Task:
In the records below, which lines include "with"? Copy them.

Dataset items:
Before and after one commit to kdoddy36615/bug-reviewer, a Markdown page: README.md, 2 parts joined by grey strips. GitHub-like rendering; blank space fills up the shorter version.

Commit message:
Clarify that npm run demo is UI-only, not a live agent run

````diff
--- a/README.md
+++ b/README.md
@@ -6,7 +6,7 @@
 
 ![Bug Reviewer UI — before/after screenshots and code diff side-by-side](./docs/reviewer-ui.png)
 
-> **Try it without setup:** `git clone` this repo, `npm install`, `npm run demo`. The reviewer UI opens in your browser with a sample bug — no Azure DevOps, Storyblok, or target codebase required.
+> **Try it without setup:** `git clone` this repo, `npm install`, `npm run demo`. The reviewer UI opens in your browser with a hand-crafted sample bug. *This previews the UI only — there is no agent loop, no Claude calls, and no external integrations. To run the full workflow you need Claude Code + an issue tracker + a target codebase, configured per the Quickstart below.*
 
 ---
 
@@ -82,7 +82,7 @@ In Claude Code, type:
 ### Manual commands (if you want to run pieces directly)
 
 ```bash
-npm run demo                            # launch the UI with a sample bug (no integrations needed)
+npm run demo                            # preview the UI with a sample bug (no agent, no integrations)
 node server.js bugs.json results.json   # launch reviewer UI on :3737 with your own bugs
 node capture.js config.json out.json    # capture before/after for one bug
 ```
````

---

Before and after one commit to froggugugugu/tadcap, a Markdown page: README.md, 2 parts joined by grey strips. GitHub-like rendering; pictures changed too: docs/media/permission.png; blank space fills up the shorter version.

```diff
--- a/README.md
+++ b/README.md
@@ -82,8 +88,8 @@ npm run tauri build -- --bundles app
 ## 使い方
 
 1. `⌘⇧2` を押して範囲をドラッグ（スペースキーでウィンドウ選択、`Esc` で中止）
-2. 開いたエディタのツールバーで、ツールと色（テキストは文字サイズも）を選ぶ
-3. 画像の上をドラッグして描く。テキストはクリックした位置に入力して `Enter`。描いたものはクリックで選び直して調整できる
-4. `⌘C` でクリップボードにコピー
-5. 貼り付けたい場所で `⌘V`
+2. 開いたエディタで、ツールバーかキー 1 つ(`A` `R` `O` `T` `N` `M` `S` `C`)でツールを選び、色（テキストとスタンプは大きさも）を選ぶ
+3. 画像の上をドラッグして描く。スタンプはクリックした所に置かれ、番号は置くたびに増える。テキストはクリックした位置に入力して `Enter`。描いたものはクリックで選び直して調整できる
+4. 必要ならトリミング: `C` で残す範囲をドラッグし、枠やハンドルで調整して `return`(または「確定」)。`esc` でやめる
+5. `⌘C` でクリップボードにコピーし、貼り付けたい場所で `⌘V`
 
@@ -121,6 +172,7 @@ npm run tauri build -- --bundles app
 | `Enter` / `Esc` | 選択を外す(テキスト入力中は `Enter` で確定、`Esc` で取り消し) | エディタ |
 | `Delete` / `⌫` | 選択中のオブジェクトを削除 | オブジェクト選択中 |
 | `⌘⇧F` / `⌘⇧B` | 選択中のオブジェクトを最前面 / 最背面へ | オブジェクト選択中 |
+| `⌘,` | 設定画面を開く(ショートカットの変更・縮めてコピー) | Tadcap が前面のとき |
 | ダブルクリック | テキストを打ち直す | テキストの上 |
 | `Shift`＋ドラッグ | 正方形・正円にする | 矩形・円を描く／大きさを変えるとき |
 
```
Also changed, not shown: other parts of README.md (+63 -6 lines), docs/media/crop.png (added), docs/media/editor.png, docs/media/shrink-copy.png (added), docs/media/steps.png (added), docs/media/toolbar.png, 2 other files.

Response to the exercise:
-> **Try it without setup:** `git clone` this repo, `npm install`, `npm run demo`. The reviewer UI opens in your browser with a sample bug — no Azure DevOps, Storyblok, or target codebase required.
+> **Try it without setup:** `git clone` this repo, `npm install`, `npm run demo`. The reviewer UI opens in your browser with a hand-crafted sample bug. *This previews the UI only — there is no agent loop, no Claude calls, and no external integrations. To run the full workflow you need Claude Code + an issue tracker + a target codebase, configured per the Quickstart below.*
-npm run demo                            # launch the UI with a sample bug (no integrations needed)
+npm run demo                            # preview the UI with a sample bug (no agent, no integrations)
 node server.js bugs.json results.json   # launch reviewer UI on :3737 with your own bugs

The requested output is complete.